Though, I'll gladly heed your advice on learning NFHS book should I decide to pursue officiating at the high school level more frequently.
Reply With Quote
  #13 (permalink)  
Old Fri Sep 16, 2011, 11:40am
Official Forum Member
 
Join Date: Oct 2009
Location: South Dakota
Posts: 173
FYI ... This was a high school match played under NFHS rules.
__________________
I'm due to make a great call. After all, I've been officiating a long time !!!
Reply With Quote
  #14 (permalink)  
Old Mon Sep 19, 2011, 02:43pm
Official Forum Member
 
Join Date: Apr 2004
Location: Tustin, Michigan
Posts: 403
Quote:
Originally Posted by REFANDUMP View Post
Working last night as R2 and have the following play ... bump, bump, set, spike with ball remaining in play...but an obvious 4 hit play that wasn't called by my R1.
I know I already weighed in on this, but if it was THAT obvious; the opposing coach, players, and every fan in the stands would have been coming unglued at the lack of a call.
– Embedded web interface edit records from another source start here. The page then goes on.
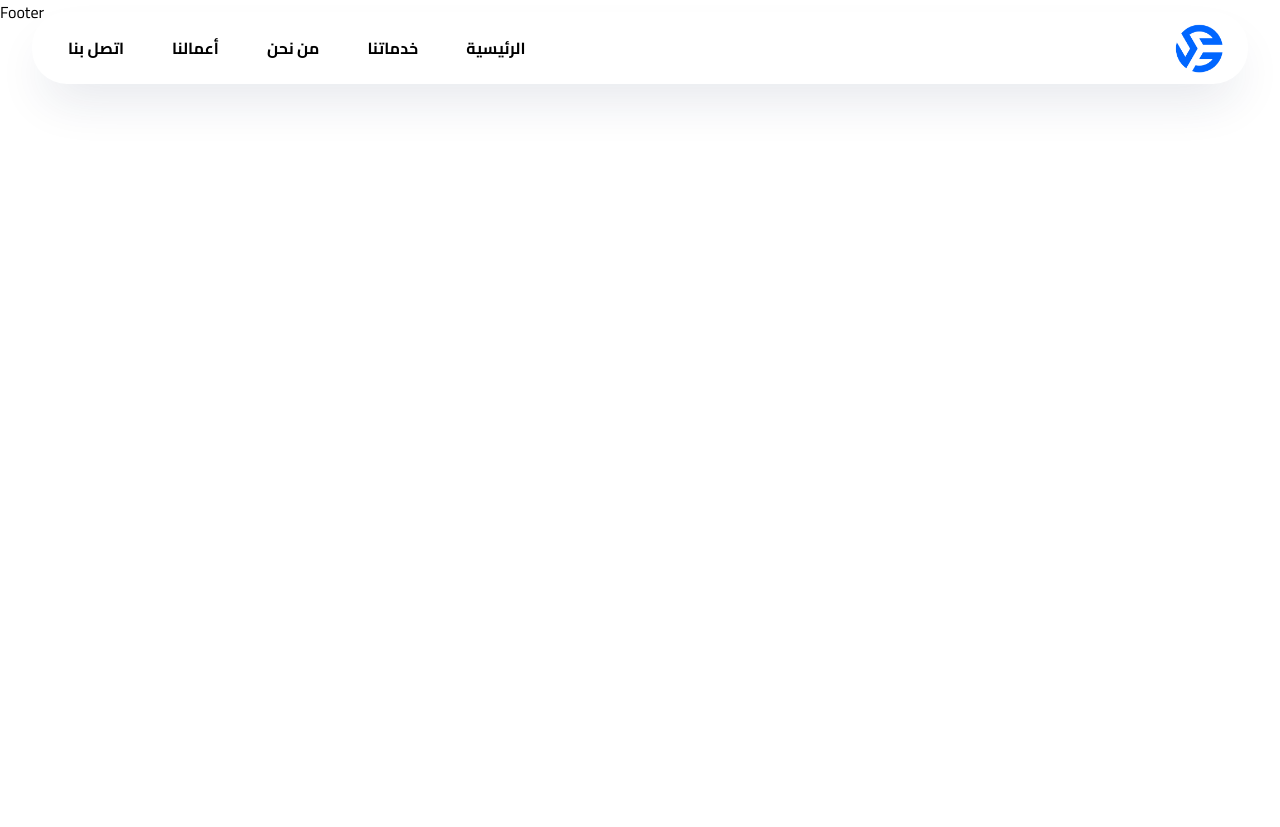
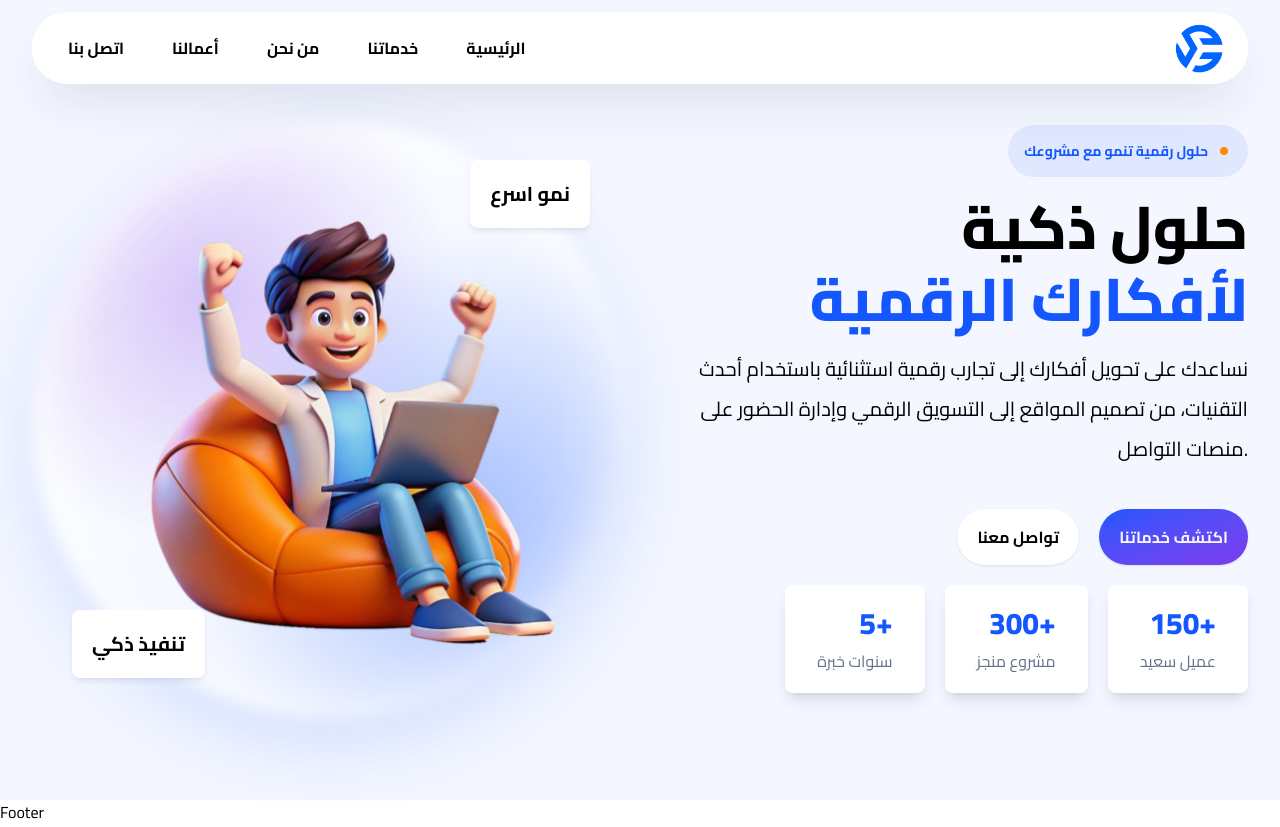
Before and after one commit to Yousef-El-Black/algomedia, a React (Vite) app in the folder client/: page / in a window 1280 px wide. Before the commit the page ends 800 px from the top, so only its background shows below. Built offline with nearby package versions, Linux system fonts and the light colour scheme.

Commit message:
Adding Home Section Desktop

```diff
--- a/client/src/components/Header.tsx
+++ b/client/src/components/Header.tsx
@@ -32,7 +32,7 @@ const Header = () => {
   return (
     <header className="py-3 fixed top-0 left-0 w-full z-90">
       <div className="container h-18">
-        <div className="w-full h-full shadow-2xl shadow-shadow rounded-[35px] flex justify-between items-center px-5">
+        <div className="w-full h-full shadow-2xl shadow-shadow rounded-[35px] flex justify-between items-center px-5 bg-card">
           <div className="left">
             <ul className="flex flex-row-reverse gap-4 font-bold">
               {menuLinks.map((item: MenuLinkType, index: number) => {
@@ -40,7 +40,7 @@ const Header = () => {
                   <li key={"menuLink-" + index} className=" ">
                     <Link
                       to={item.link}
-                      className="h-14 py-2 px-4 rounded-full bg-linear-to-br hover:from-primary hover:to-secondary hover:text-white hover:translate-y-10 relative transition-transform duration-300"
+                      className="h-14 py-2 px-4 rounded-full bg-linear-to-br hover:from-primary hover:to-secondary hover:text-white duration-300"
                     >
                       {item.title}
                     </Link>
@@ -53,11 +53,7 @@ const Header = () => {
             to="/"
             className="right h-full flex justify-center items-center"
           >
-            <img
-              src="/public/assets/circle-logo.png"
-              alt=""
-              className="h-4/5"
-            />
+            <img src="/assets/circle-logo.png" alt="" className="h-4/5" />
           </Link>
         </div>
       </div>
--- a/client/src/index.css
+++ b/client/src/index.css
@@ -7,6 +7,22 @@ body {
 
 .container {
   @apply max-w-7xl mx-auto px-4 sm:px-6 lg:px-8;
+}
+
+.btn {
+  @apply font-bold px-5 py-4 rounded-full shadow shadow-shadowsm duration-200 hover:-translate-y-1;
+}
+
+.primary-btn {
+  @apply bg-linear-to-br from-primary to-secondary text-soft;
+}
+
+.secondary-btn {
+  @apply bg-card hover:bg-primary hover:text-white;
+}
+
+.eyebrow {
+  @apply text-sm py-4 ps-4 pe-10 relative before:bg-accent before:w-2 before:h-2 before:absolute before:top-1/2 before:right-5 before:-translate-y-1/2 before:rounded-full rounded-full bg-[#1557ff17] text-primary font-bold;
 }
 
 @media (prefers-reduced-motion: reduce) {
@@ -19,3 +35,16 @@ body {
     transition-duration: 0.01ms !important;
   }
 }
+
+@theme {
+  --animate-movingUpDown: movingUpDown 3s ease-in-out infinite;
+  @keyframes movingUpDown {
+    0%,
+    100% {
+      transform: translateY(20px);
+    }
+    50% {
+      transform: translateY(-20px);
+    }
+  }
+}
--- a/client/src/pages/Homepage.tsx
+++ b/client/src/pages/Homepage.tsx
@@ -1,5 +1,99 @@
+import { Link } from "react-router-dom";
+
+const cardsData = [
+  {
+    num: 150,
+    title: "عميل سعيد",
+  },
+  {
+    num: 300,
+    title: "مشروع منجز",
+  },
+  {
+    num: 5,
+    title: "سنوات خبرة",
+  },
+];
+
+type CardDataType = {
+  num: number;
+  title: string;
+};
+
 const Homepage = () => {
-  return <></>;
+  return (
+    <>
+      <section id="home" className="bg-soft min-h-screen pt-30">
+        <div className="container flex items-center justify-center gap-5">
+          <div className="left flex-1">
+            <div className="rounded-full relative aspect-square flex justify-center items-center h-full">
+              <div
+                style={{
+                  boxShadow:
+                    "rgba(255, 255, 255, 0.85) 0px 0px 60px inset, rgba(21, 87, 255, 0.15) 0px 28px 70px",
+                  background:
+                    "radial-gradient(circle at 30% 30%, rgba(124, 58, 237, 0.28), transparent 42%), radial-gradient(circle at 72% 66%, rgba(21, 87, 255, 0.34), transparent 48%), linear-gradient(135deg, rgba(255, 255, 255, 0.98), rgba(232, 239, 255, 0.78))",
+                }}
+                className="background blur h-full rounded-full aspect-square absolute top-1/2 left-1/2 -translate-x-1/2 -translate-y-1/2"
+              ></div>
+              <img
+                src="/assets/Excited 3D Cartoon Character Using Laptop Sitting on a Bean Bag - 480x480.png"
+                alt=""
+                className="animate-movingUpDown h-4/5"
+              />
+              <div className="absolute top-10 right-10 bg-card p-5 text-xl font-bold rounded-lg shadow-shadowsm shadow-md">
+                نمو اسرع
+              </div>
+              <div className="absolute bottom-10 left-10 bg-card p-5 text-xl font-bold rounded-lg shadow-shadowsm shadow-md">
+                تنفيذ ذكي
+              </div>
+            </div>
+          </div>
+          <div className="right flex-1 flex flex-col justify-around items-end">
+            <span className="eyebrow">حلول رقمية تنمو مع مشروعك</span>
+            <div className="text text-end py-5">
+              <h1 className="font-extrabold text-6xl">
+                حلول ذكية
+                <br />{" "}
+                <span className="text-primary mt-3 block">
+                  {" "}
+                  لأفكارك الرقمية
+                </span>
+              </h1>
+              <p className="py-5 leading-10 text-xl">
+                نساعدك على تحويل أفكارك إلى تجارب رقمية استثنائية باستخدام أحدث
+                التقنيات، من تصميم المواقع إلى التسويق الرقمي وإدارة الحضور على
+                منصات التواصل.
+              </p>
+            </div>
+            <div className="btns flex flex-row-reverse items-center gap-5 justify-end">
+              <Link className="btn primary-btn" to="/#services">
+                اكتشف خدماتنا
+              </Link>
+              <Link className="btn secondary-btn" to="/#contact">
+                تواصل معنا
+              </Link>
+            </div>
+            <div className="cards flex flex-row-reverse gap-5 my-5">
+              {cardsData.map((card: CardDataType, index: number) => {
+                return (
+                  <div
+                    key={"home-card-" + index}
+                    className="flex flex-col text-end bg-card shadow-lg shadow-shadow py-5 px-8 gap-2 rounded-lg"
+                  >
+                    <span className="text-3xl font-extrabold text-primary">
+                      {card.num}+
+                    </span>
+                    <span className="text-muted ">{card.title}</span>
+                  </div>
+                );
+              })}
+            </div>
+          </div>
+        </div>
+      </section>
+    </>
+  );
 };
 
 export default Homepage;
```
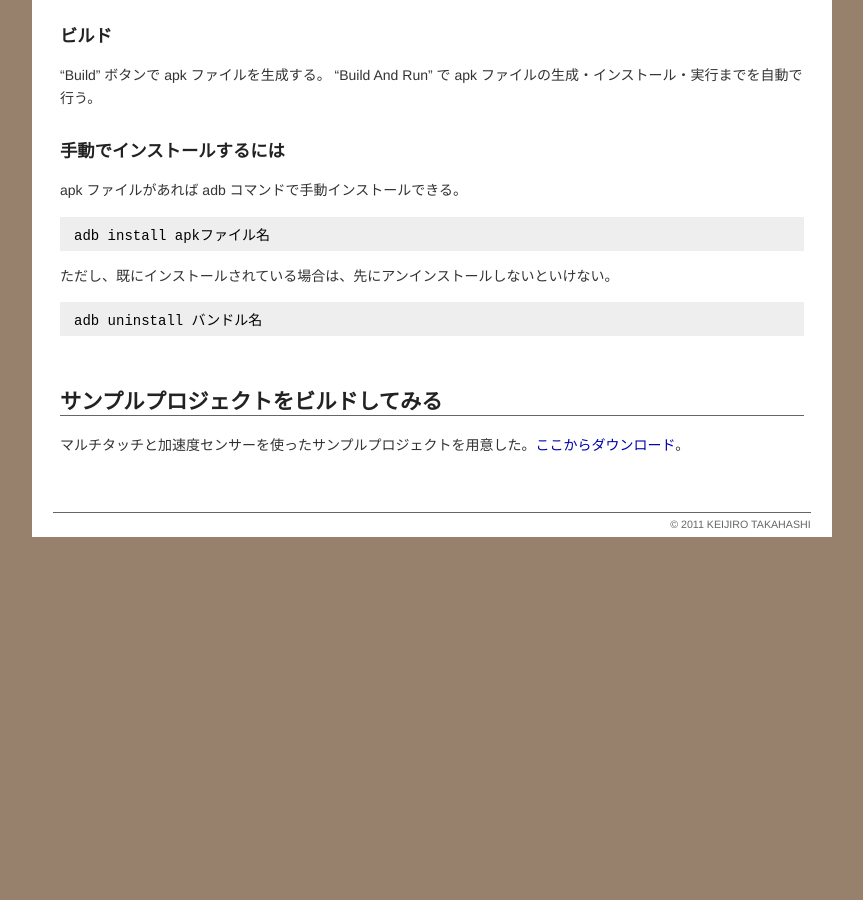
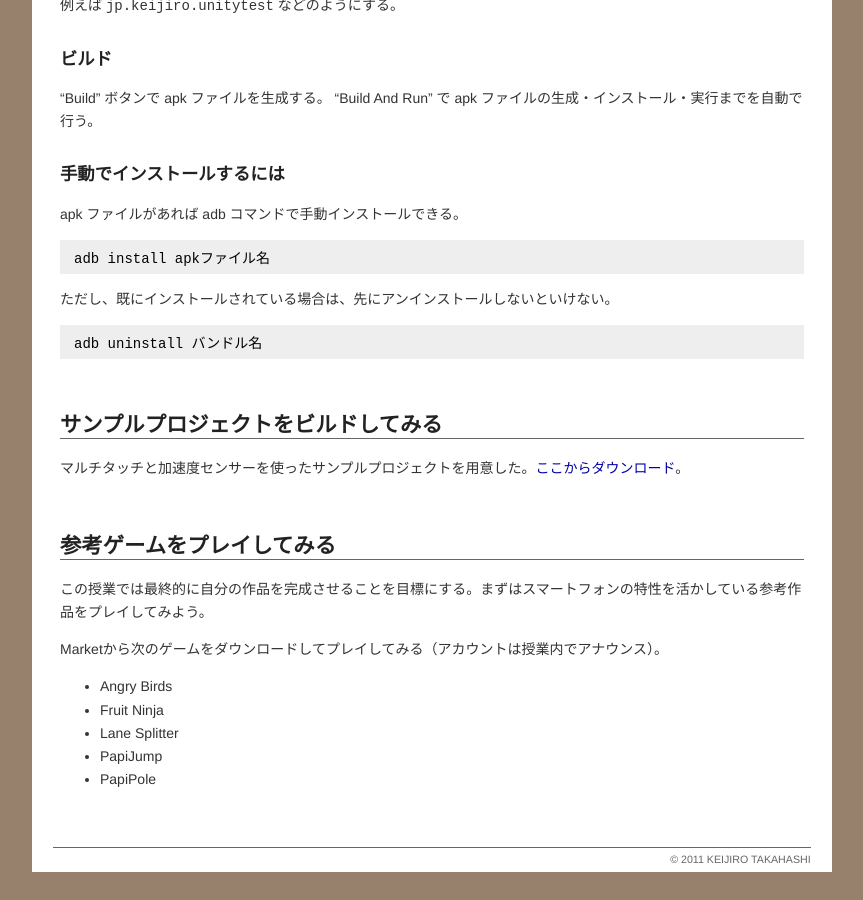
Before and after one commit to vga-unity/vga-unity.github.com, a Jekyll site: the page built from gp10/_posts/2011-10-05-GP10-01.md, in a window 1280 px wide and 900 px high, scrolled down 1617 px. Shown: the whole window, without its empty margins (208-1071 px from the left). Built offline with Jekyll 4.4.1, drawn with Linux system fonts in a browser that asks for light colours; before the commit the page ends 2182 px from its top, so only the background shows below that.

Commit message:
10/5分を更新。

```diff
--- a/gp10/_posts/2011-10-05-GP10-01.md
+++ b/gp10/_posts/2011-10-05-GP10-01.md
@@ -10,6 +10,7 @@ title: GP10 ミドルウェア 01
 - Unity for Android のインストール。
 - Unity Android でビルドしてみる。
 - サンプルプロジェクトをビルドしてみる。
+- 参考ゲームをプレイしてみる。
 
 ## Android 端末のセットアップ。
 
@@ -75,3 +76,15 @@ apk ファイルがあれば adb コマンドで手動インストールでき
 ## サンプルプロジェクトをビルドしてみる
 
 マルチタッチと加速度センサーを使ったサンプルプロジェクトを用意した。[ここからダウンロード](http://github.com/keijiro/unity-android-tester/zipball/master)。
+
+## 参考ゲームをプレイしてみる
+
+この授業では最終的に自分の作品を完成させることを目標にする。まずはスマートフォンの特性を活かしている参考作品をプレイしてみよう。
+
+Marketから次のゲームをダウンロードしてプレイしてみる（アカウントは授業内でアナウンス）。
+
+- Angry Birds
+- Fruit Ninja
+- Lane Splitter
+- PapiJump
+- PapiPole
```
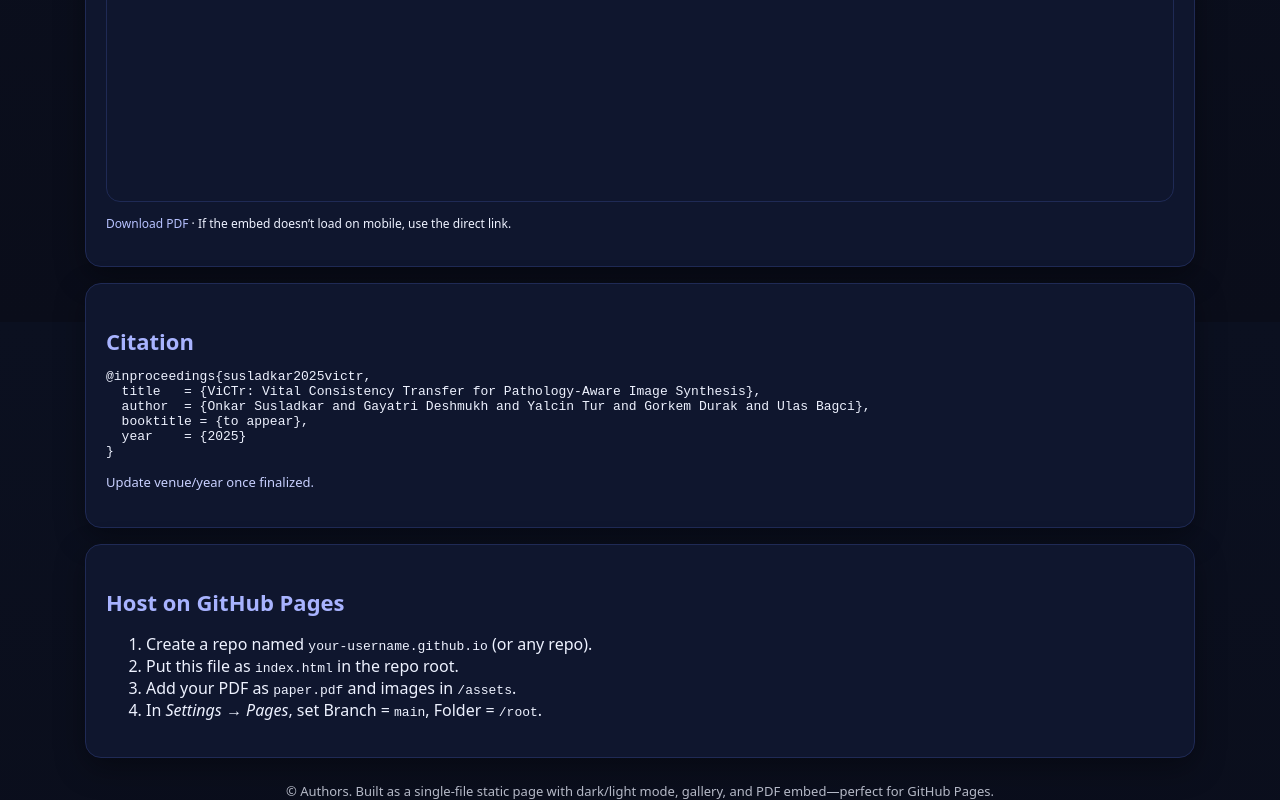
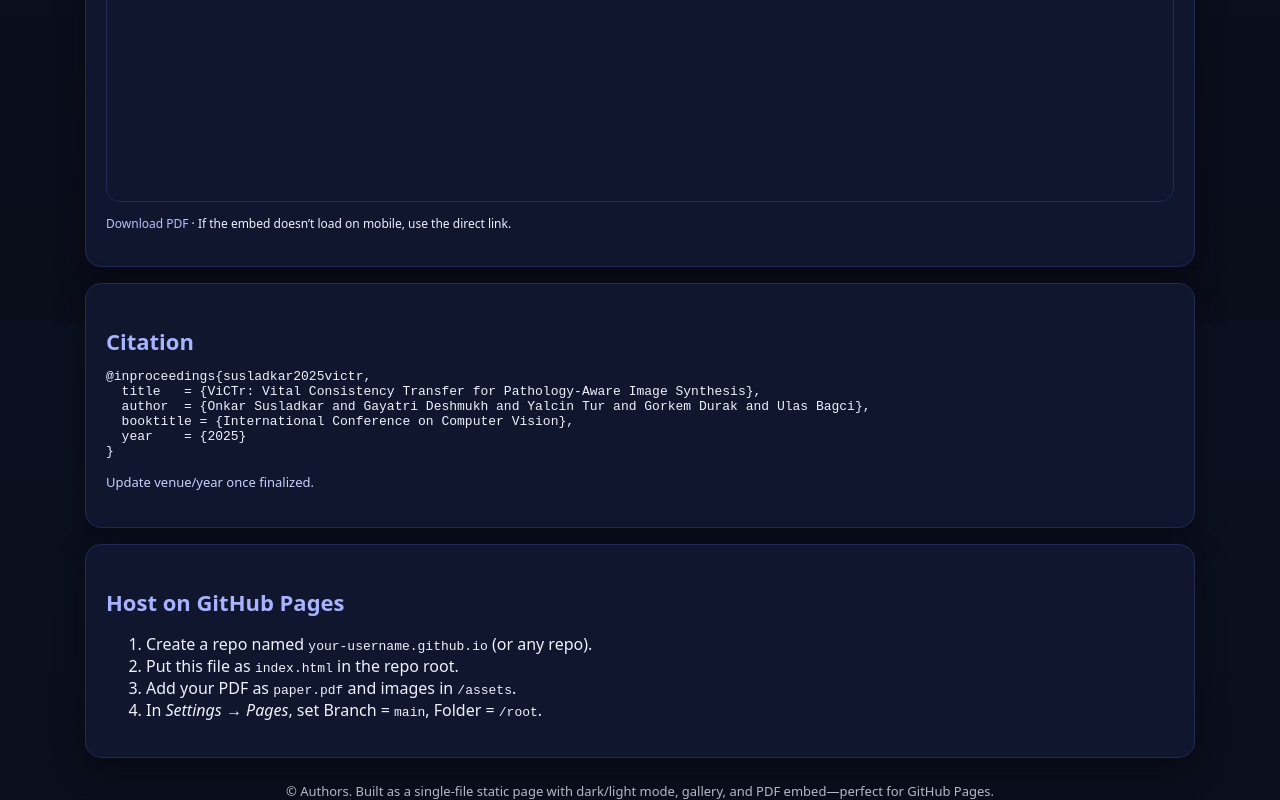
Before and after one commit to Onkarsus13/victrwebpage, a plain HTML site: page index.html in a window 1280 px wide. Shown: the part 2078-2878 px from the top of the page. Drawn offline with Linux system fonts and the light colour scheme; no server answers.

Commit message:
Update index.html

```diff
--- a/index.html
+++ b/index.html
@@ -223,7 +223,7 @@
       <pre>@inproceedings{susladkar2025victr,
   title   = {ViCTr: Vital Consistency Transfer for Pathology-Aware Image Synthesis},
   author  = {Onkar Susladkar and Gayatri Deshmukh and Yalcin Tur and Gorkem Durak and Ulas Bagci},
-  booktitle = {to appear},
+  booktitle = {International Conference on Computer Vision},
   year    = {2025}
 }</pre>
       <p class="note">Update venue/year once finalized.</p>
```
If it was that obvious, and the R2 saw it, the R2 should should have called it. It's not that hard to count to 4!
__________________
"When I umpire I may not always be right, but I am always final!"
Reply With Quote
Reply

Bookmarks

Thread Tools
Display Modes Rate This Thread
Rate This Thread:

Posting Rules
You may not post new threads
You may not post replies
You may not post attachments
You may not edit your posts

BB code is On
Smilies are On
[IMG] code is On
HTML code is On
Trackbacks are On
Pingbacks are On
Refbacks are On



All times are GMT -5. The time now is 10:01pm.



Search Engine Friendly URLs by vBSEO 3.3.0 RC1